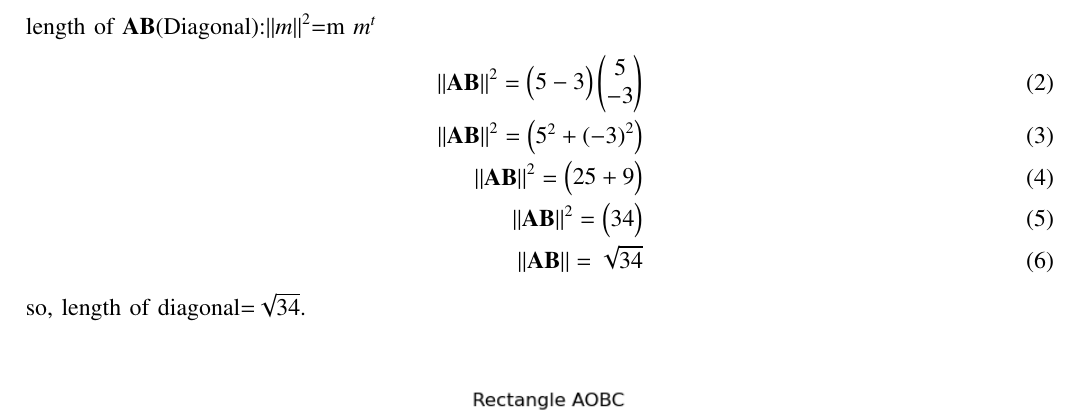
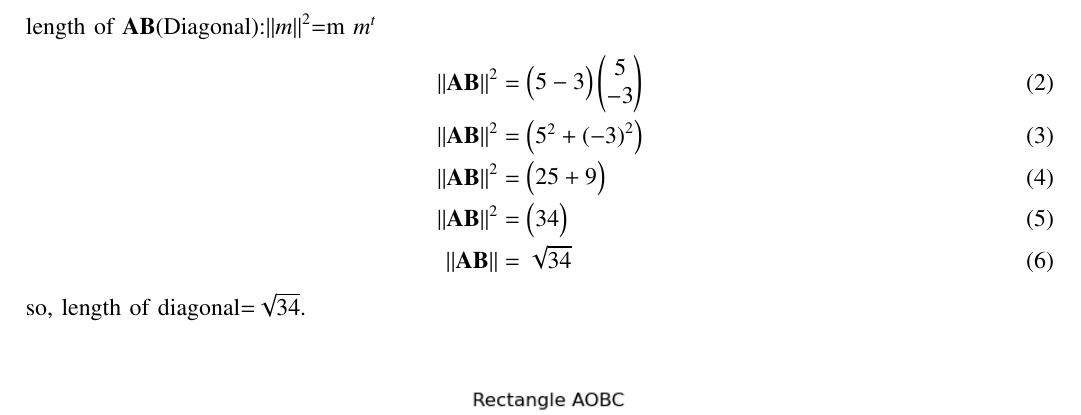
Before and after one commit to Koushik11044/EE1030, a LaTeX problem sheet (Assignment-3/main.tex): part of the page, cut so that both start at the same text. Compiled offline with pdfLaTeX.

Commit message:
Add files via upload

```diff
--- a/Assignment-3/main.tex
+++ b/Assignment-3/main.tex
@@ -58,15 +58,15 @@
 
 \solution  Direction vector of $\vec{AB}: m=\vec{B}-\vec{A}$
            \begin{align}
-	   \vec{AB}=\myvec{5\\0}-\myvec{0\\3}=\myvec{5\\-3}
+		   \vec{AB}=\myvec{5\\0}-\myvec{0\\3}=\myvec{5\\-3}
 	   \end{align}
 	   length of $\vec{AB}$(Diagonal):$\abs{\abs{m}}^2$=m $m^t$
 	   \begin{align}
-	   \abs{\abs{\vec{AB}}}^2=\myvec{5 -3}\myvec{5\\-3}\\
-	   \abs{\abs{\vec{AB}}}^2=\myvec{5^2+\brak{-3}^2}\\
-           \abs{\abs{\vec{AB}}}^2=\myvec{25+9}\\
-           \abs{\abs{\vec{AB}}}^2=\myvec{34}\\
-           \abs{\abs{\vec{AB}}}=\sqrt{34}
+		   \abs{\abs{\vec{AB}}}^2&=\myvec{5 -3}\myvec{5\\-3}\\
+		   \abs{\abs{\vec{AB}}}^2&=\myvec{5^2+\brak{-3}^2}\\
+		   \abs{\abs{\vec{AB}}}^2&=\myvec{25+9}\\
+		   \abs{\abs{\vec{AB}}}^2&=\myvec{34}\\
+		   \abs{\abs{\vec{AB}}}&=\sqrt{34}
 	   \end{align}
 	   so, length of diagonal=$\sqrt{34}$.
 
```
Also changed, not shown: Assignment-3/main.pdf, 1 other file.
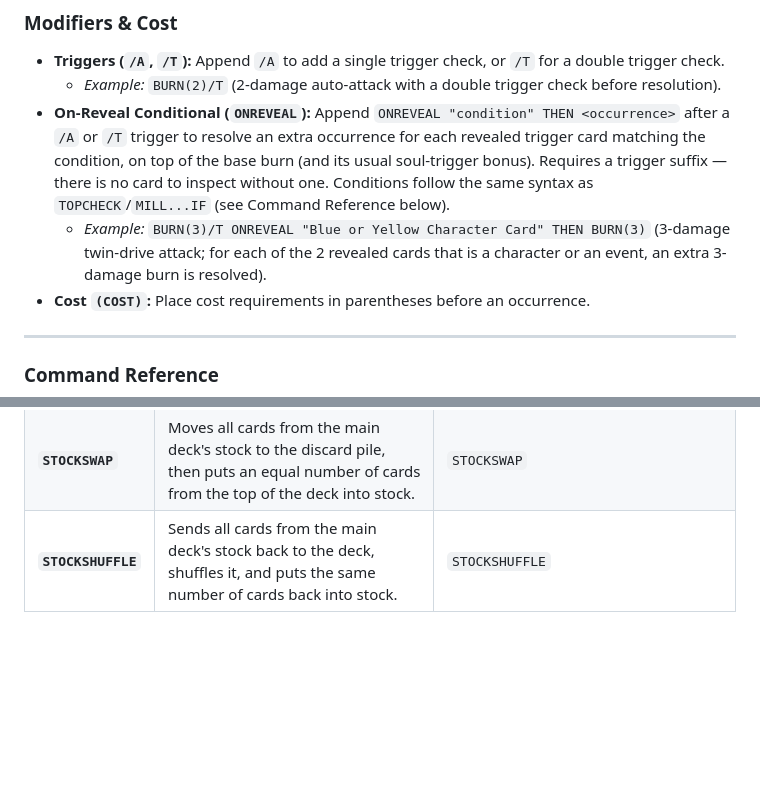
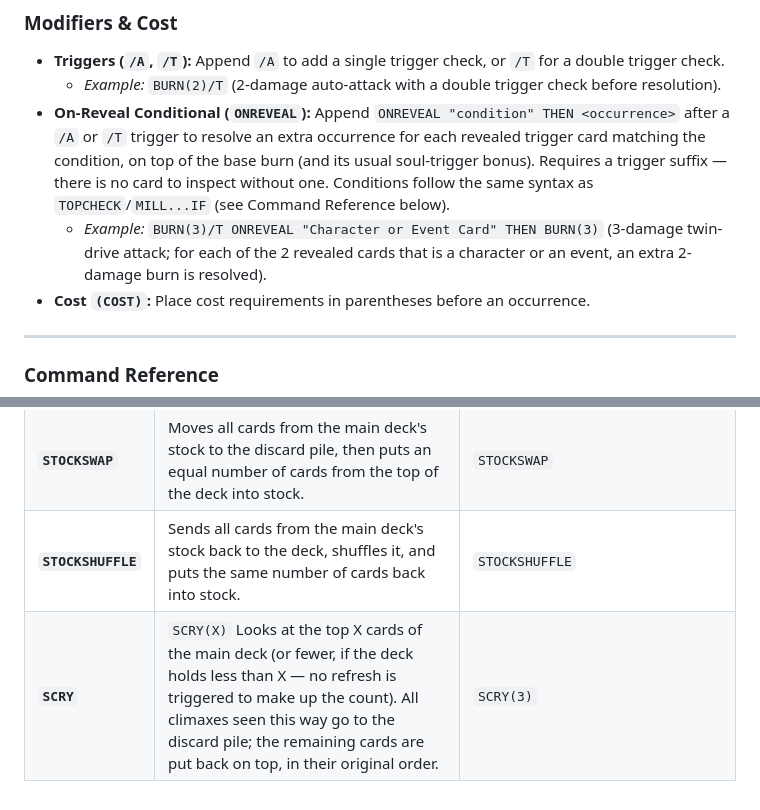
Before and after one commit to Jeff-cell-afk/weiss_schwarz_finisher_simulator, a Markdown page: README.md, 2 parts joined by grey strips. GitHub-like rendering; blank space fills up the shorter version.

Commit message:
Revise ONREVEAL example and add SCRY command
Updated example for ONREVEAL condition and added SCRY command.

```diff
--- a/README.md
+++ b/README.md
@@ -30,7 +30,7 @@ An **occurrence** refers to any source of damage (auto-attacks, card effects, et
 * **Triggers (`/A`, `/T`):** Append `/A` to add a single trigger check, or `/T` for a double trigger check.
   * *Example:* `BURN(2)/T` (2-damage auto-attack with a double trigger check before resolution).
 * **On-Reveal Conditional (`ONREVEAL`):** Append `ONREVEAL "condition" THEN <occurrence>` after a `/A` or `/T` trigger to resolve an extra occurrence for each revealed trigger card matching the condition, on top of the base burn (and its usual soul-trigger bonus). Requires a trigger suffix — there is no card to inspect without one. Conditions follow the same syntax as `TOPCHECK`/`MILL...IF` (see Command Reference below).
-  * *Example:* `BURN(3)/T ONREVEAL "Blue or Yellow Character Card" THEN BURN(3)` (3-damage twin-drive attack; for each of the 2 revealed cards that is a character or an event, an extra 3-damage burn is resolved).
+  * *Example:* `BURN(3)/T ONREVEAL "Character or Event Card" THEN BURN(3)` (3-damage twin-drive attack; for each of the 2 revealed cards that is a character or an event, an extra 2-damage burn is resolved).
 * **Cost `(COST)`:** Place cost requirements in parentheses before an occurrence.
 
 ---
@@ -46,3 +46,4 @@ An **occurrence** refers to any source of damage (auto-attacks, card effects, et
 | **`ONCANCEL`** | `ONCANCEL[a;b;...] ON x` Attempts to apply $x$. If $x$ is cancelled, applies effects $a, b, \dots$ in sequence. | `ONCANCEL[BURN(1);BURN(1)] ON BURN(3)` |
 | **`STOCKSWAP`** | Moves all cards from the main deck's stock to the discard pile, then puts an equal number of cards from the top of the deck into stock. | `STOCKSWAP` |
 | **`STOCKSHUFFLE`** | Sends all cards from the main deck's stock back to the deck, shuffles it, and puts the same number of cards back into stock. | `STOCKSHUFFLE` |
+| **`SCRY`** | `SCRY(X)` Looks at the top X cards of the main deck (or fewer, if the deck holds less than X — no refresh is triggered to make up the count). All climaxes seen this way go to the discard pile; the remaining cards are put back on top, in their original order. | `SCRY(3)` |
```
——
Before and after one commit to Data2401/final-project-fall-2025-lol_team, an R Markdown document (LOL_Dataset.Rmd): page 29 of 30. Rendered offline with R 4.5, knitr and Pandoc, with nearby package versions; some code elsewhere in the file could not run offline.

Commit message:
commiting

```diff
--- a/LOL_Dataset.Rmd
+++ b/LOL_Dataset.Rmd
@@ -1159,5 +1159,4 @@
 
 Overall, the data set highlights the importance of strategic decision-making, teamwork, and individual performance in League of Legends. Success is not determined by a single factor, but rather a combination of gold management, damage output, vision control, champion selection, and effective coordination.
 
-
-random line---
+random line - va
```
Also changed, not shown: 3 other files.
——
**DIRECTIONS FOR THIS TASK:** A single number is the whole answer: how many lines of the records contain the word "myvec".

**RESPONSE TO THE EXERCISE:** 10